When my kids were young, I stumbled on an almost-too-good-to-be-true way to cut preparation time and vary dinner menus. They were convinced that various forms of pasta were different meals. If we had spaghetti on Monday, they asked for rotini on Tuesday, and would often suggest farfalle (bow-tie noodles) on Thursday, convinced that those were three distinctly different meals. And like many kids, they insisted that all pasta products should be served plain, with butter and cheese on the side. For several years I served pasta almost every night with a vegetable or salad and occasionally meat or fish cooked as plainly (and quickly) as I could manage. My kids would announce to anyone who would listen that they ate lots of different kinds of food. I was so tired from working all day dinners prepared on autopilot in 20 minutes suited me just fine.
Fast forward past to my empty nest. We try not to eat as much pasta (dreaded carbs) as we used to and I’m willing to experiment even if the result isn’t a culinary masterpiece. When I have to prepare a weekday dinner quickly, I invariably rely on at least 1 of these 3 tips:
- Have salad, cleaned and prepared in separate containers in the refrigerator. I separate lettuce and other salad vegetables because other vegetables (especially tomatoes and cucumbers) contain water that causes the lettuce to brown if they are mixed together and refrigerated.
- Roast vegetables.
- Freeze single servings of meat (chicken, burgers, and fish) and defrost them in the refrigerator.

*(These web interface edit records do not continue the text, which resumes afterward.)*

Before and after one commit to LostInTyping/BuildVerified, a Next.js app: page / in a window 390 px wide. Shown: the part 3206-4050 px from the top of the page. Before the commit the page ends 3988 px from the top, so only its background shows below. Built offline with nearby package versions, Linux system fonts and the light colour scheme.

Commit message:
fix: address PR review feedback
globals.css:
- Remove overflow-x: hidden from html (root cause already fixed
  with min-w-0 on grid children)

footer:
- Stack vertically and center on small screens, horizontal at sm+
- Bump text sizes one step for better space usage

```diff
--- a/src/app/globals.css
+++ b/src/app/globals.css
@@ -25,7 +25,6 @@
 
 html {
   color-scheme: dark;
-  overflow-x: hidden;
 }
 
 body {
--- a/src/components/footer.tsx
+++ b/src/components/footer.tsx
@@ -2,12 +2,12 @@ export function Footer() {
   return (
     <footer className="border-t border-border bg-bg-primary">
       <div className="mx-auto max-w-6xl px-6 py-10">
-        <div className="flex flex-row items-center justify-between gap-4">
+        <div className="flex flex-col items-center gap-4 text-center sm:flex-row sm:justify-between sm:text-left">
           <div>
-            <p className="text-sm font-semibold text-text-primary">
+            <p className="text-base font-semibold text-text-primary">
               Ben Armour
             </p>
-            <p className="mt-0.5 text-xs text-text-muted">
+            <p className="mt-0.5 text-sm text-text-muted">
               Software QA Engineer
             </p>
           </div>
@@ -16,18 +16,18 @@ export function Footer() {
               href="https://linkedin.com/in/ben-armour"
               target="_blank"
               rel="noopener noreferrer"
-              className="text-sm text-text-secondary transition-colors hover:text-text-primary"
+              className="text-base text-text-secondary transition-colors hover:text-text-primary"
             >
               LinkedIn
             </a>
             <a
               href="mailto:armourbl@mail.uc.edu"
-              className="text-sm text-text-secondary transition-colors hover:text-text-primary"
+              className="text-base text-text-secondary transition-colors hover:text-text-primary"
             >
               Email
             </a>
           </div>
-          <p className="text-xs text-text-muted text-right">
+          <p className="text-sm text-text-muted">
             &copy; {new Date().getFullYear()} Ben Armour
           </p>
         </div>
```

I don’t believe in pre-packaged salad mixes from the grocery store. There is nothing terrible about having someone else clean my lettuce or spinach. In fact, I’d love to have a sous chef. (That’s the person in a restaurant kitchen who gets to do all the cleaning and chopping that the big time chef is too busy and important to do.) But pre-packaged salad mix is expensive and when I have bought it, rather limp and pathetic compared to the fresh stuff. Save your money for a good bottle of wine or a music download. Instead, just wash the lettuce or spinach yourself and put it in a plastic container with a paper towel. It will last for 2 days or more.

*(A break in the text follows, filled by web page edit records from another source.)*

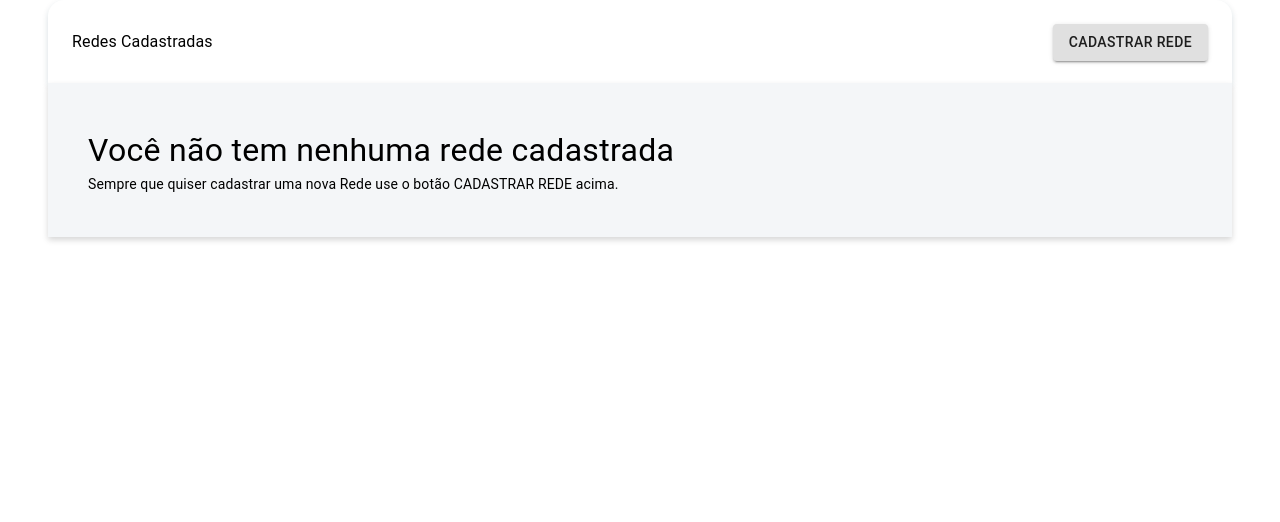
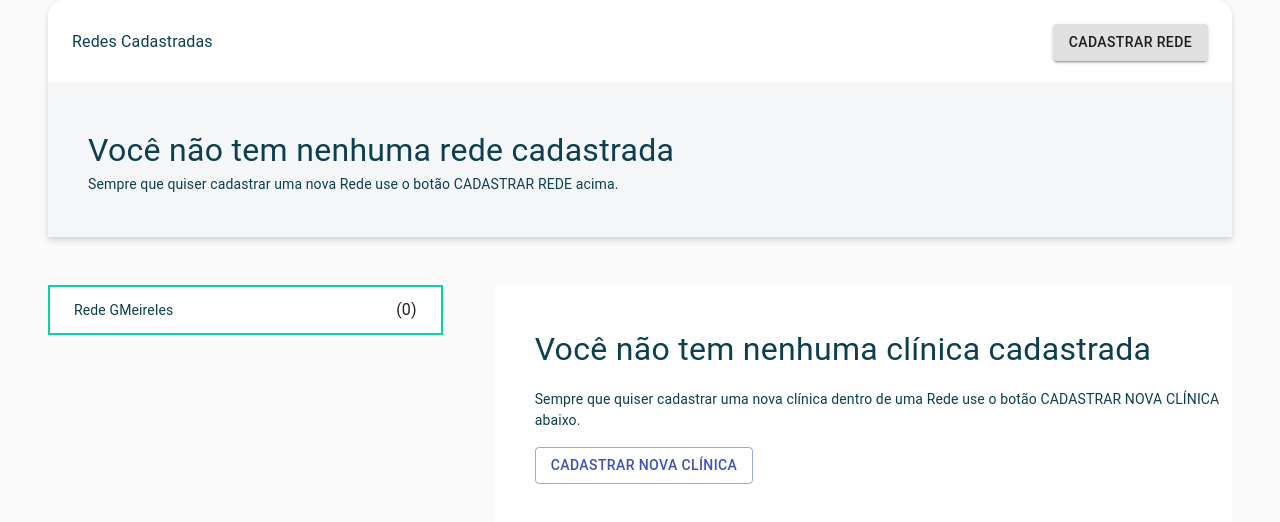
Before and after one commit to fernandolemos92/components, a React (Create React App) app: page / in a window 1280 px wide. Shown: the top 522 px of the page. Built offline with nearby package versions, Linux system fonts and the light colour scheme.

Commit message:
New component was created  its called MeshDetails

```diff
--- a/src/App.js
+++ b/src/App.js
@@ -2,11 +2,15 @@ import React from "react";
 import logo from "./logo.svg";
 import "./App.css";
 import { InfoPanel } from "./Components/InfoPanel/";
+import CssBaseline from "@material-ui/core/CssBaseline";
+import { MeshDetails } from "./Components/MeshDetails";
 
 function App() {
   return (
     <>
+      <CssBaseline />
       <InfoPanel />
+      <MeshDetails />
     </>
   );
 }
--- a/src/Components/InfoPanel/useStyles.js
+++ b/src/Components/InfoPanel/useStyles.js
@@ -10,6 +10,7 @@ export const useStyles = makeStyles((theme) => ({
     borderTopRightRadius: "16px",
     boxShadow: "0px 3px 6px rgba(7,59,76,.16)",
     padding: "24px",
+    zIndex: "999",
   },
   infoPanelDetails: {
     width: "100%",
@@ -28,12 +29,15 @@ export const useStyles = makeStyles((theme) => ({
   },
   infoPanelDescription: {
     fontSize: "16px",
+    color: "#0C3F50",
   },
   infoPanelUserMessage: {
     fontSize: "32px",
+    color: "#0C3F50",
   },
   infoPanelUserOrientation: {
     fontSize: "14px",
+    color: "#0C3F50",
   },
   infoPanelFlutuantButton: {
     display: "none",
--- /dev/null
+++ b/src/Components/MeshDetails/MeshDetails.jsx
@@ -0,0 +1,54 @@
+import { Button, Container, Grid, Typography } from "@material-ui/core";
+import React from "react";
+import { useStyles } from "./useStyles";
+
+const MeshDetails = () => {
+  const classes = useStyles();
+  return (
+    <>
+      <Container
+        style={{
+          padding: "48px",
+          display: "grid",
+          gridTemplateColumns: "1fr 2fr",
+        }}
+      >
+        <Grid
+          container
+          className={classes.meshDescription}
+          justify="space-between"
+          /* max width 1280px esta quebrando o layout, ver de onde essa configuracao vem */
+        >
+          <Grid item>
+            <Typography className={classes.meshName}>Rede GMeireles</Typography>
+          </Grid>
+          <Grid item>
+            <Typography className={classes.meshCount}>(0)</Typography>
+          </Grid>
+        </Grid>
+        <Grid Container className={classes.meshPaper}>
+          <Grid item>
+            <Typography className={classes.meshInfo}>
+              Você não tem nenhuma clínica cadastrada
+            </Typography>
+          </Grid>
+          <Grid item>
+            <Typography className={classes.meshInstruction}>
+              Sempre que quiser cadastrar uma nova clínica dentro de uma Rede
+              use o botão CADASTRAR NOVA CLÍNICA abaixo.
+            </Typography>
+          </Grid>
+          <Button
+            variant="outlined"
+            color="primary"
+            style={{ marginTop: "16px" }}
+          >
+            CADASTRAR NOVA CLÍNICA
+          </Button>
+        </Grid>
+      </Container>
+    </>
+  );
+};
+
+export default MeshDetails;
--- /dev/null
+++ b/src/Components/MeshDetails/index.js
@@ -0,0 +1 @@
+export { default as MeshDetails } from "./MeshDetails";
--- /dev/null
+++ b/src/Components/MeshDetails/useStyles.js
@@ -0,0 +1,33 @@
+import { makeStyles } from "@material-ui/core";
+
+export const useStyles = makeStyles((theme) => ({
+  meshDescription: {
+    maxWidth: "500px",
+    backgroundColor: "#fff",
+    height: "50px",
+    alignItems: "center",
+    paddingLeft: "24px",
+    paddingRight: "24px",
+    border: "2px solid #06D6A0",
+  },
+  meshName: {
+    fontSize: "14px",
+    color: "#0C3F50",
+  },
+  meshPaper: {
+    marginLeft: "52px",
+    backgroundColor: "#fff",
+    height: "64vh",
+    paddingLeft: "40px",
+  },
+  meshInfo: {
+    fontSize: "32px",
+    color: "#0C3F50",
+    paddingTop: "40px",
+  },
+  meshInstruction: {
+    fontSize: "14px",
+    color: "#0C3F50",
+    paddingTop: "16px",
+  },
+}));
```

In recent days, I’ve roasted cauliflower, eggplant and beets. You can roast vegetables in a pre-heated (400-500 degree) oven with virtually no preparation (just a bit of oil or butter), and little attention during cooking (some vegetables have to be turned once or twice – big deal!) Depending on how pieces are (the smaller the quicker they roast) the vegetable will be roasted and your kitchen will smell divine in between 20-90 minutes. The longer time is for a whole cauliflower – if you want to speed it up, just cut the cauliflower in smaller pieces.
If you eat meat or fish, freezing single servings and taking out only what you need the night before to defrost in the refrigerator is the way to go. If it needs further defrosting, microwave on a defrost setting. For super-quick preparation, freezing single serving cooked chicken or meat-based chili works fine. I don’t find pre-cooked burgers or fish appealing, but it takes less than 10 minutes to grill a defrosted burger or salmon filet, broil it, or cook it in a pan.
Other tips for quick meal preparation:
- Prepare pasta the night before. Refrigerate it and reheat by microwaving the pasta with about 1 tablespoon of water (to avoid scorching) on high for about 1 minute. You may need to drain off water at the end.
- Prepare rice and use freeze single serving packets in freezer bags. Reheat in microwave, making sure to take rice out of bag and put in a glass or other microwave safe container.
- Cut vegetables such as carrots, onion, broccoli, zucchini and red and green peppers into bite-sized slices the night before. Refrigerate in plastic sandwich or plastic containers. To cook, pre-heat small amount of oil (1-2 tablespoon for a single serving of vegetables) and stir fry the vegetables for a few minutes in a wok or pan.